Zambia cancels copper mining project in National Park

7 November 2019 (Last Updated November 7th, 2019 13:21)

The Government of Zambia has reportedly cancelled plans to allow the construction of a major copper mine in the Lower Zambezi National Park.

Zambia cancels copper mining project in National Park
Zambia scraps plans to build a copper mine in Lower Zambezi National Park. Credit: rosefirerising.

The Government of Zambia has reportedly cancelled plans to allow the construction of a major copper mine in the Lower Zambezi National Park.

The development comes after Australia’s Mwembeshi Resources received authorisation from the country’s High Court to construct a copper mine in the park.

The National Park is located 174km (108 miles) south-east of the capital Lusaka. China-based Grand Resources owns Mwembeshi, which is registered in Dubai.

Zambia founding president Kenneth Kaunda has appealed to leave the park untouched, reported Lukasa Times.

The news agency quotes Kaunda as saying that the Kangaluwi copper project constitutes “the biggest threat in history to the wildlife and pristine wilderness that has survived so many centuries of challenges.”

Kaunda also expressed fears for the people living around the Lower Zambezi valley, should the mining activities proceed.

The construction of the mine in the park has been facing severe opposition from locals and environmental authorities.

Zambia Tourism and Arts Minister Ronald Chitotela told Lukasa Times that “mining cannot take place in the Lower Zambezi National Park because there is no report allowing such a process in the park.”

Chitotela also noted that Zambezi Resources of Australia has not submitted an application for the project.

The minister further added that the country’s environmental regulator is expected to finish preparing a new report covering possible risks of such works. According to Chitotela, the government is committed to the fight against climate change and would not allow activities that may harm the environment.

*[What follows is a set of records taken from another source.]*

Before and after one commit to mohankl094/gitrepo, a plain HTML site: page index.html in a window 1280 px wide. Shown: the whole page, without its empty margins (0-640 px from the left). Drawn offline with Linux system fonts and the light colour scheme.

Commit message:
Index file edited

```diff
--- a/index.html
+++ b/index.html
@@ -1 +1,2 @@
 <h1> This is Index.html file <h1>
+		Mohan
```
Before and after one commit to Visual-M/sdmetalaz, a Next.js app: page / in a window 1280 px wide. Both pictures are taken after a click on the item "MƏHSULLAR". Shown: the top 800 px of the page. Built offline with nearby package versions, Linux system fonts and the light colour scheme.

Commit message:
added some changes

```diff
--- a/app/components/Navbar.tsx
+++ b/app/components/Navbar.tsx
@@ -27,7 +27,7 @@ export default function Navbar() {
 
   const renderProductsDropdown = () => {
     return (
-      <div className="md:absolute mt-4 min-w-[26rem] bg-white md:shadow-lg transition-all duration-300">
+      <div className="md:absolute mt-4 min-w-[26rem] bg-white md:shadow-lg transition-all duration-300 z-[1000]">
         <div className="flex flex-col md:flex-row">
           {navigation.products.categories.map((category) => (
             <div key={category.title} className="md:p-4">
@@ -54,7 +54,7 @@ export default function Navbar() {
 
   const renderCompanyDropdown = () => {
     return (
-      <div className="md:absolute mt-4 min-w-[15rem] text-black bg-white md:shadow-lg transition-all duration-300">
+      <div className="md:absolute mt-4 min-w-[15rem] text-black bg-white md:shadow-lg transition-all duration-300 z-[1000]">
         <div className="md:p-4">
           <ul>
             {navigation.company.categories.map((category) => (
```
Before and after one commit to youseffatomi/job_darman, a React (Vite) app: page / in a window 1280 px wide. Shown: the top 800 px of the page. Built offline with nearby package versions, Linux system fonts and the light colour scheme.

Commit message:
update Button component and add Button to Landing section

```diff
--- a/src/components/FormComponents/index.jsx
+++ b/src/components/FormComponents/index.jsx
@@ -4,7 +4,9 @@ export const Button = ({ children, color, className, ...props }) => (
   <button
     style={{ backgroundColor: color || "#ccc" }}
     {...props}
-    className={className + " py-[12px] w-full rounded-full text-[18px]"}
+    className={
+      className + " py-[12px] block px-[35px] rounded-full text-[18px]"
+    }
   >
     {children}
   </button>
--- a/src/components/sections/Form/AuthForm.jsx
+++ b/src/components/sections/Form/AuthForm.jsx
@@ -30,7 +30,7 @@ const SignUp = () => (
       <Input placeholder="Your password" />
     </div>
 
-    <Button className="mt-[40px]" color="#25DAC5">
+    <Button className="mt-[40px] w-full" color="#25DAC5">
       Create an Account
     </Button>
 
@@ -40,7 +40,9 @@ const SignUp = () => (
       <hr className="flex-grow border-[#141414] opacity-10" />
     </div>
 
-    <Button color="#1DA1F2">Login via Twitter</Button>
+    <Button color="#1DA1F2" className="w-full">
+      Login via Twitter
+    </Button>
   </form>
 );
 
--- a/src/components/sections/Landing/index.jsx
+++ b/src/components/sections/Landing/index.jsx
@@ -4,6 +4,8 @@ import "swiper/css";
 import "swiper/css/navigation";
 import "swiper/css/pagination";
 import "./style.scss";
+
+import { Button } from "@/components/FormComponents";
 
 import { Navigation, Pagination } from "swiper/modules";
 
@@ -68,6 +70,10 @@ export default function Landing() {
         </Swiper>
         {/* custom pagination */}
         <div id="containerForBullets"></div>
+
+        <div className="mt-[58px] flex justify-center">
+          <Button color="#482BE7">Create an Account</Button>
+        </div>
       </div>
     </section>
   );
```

A previous report on the potential impact of the activities expired in 2017.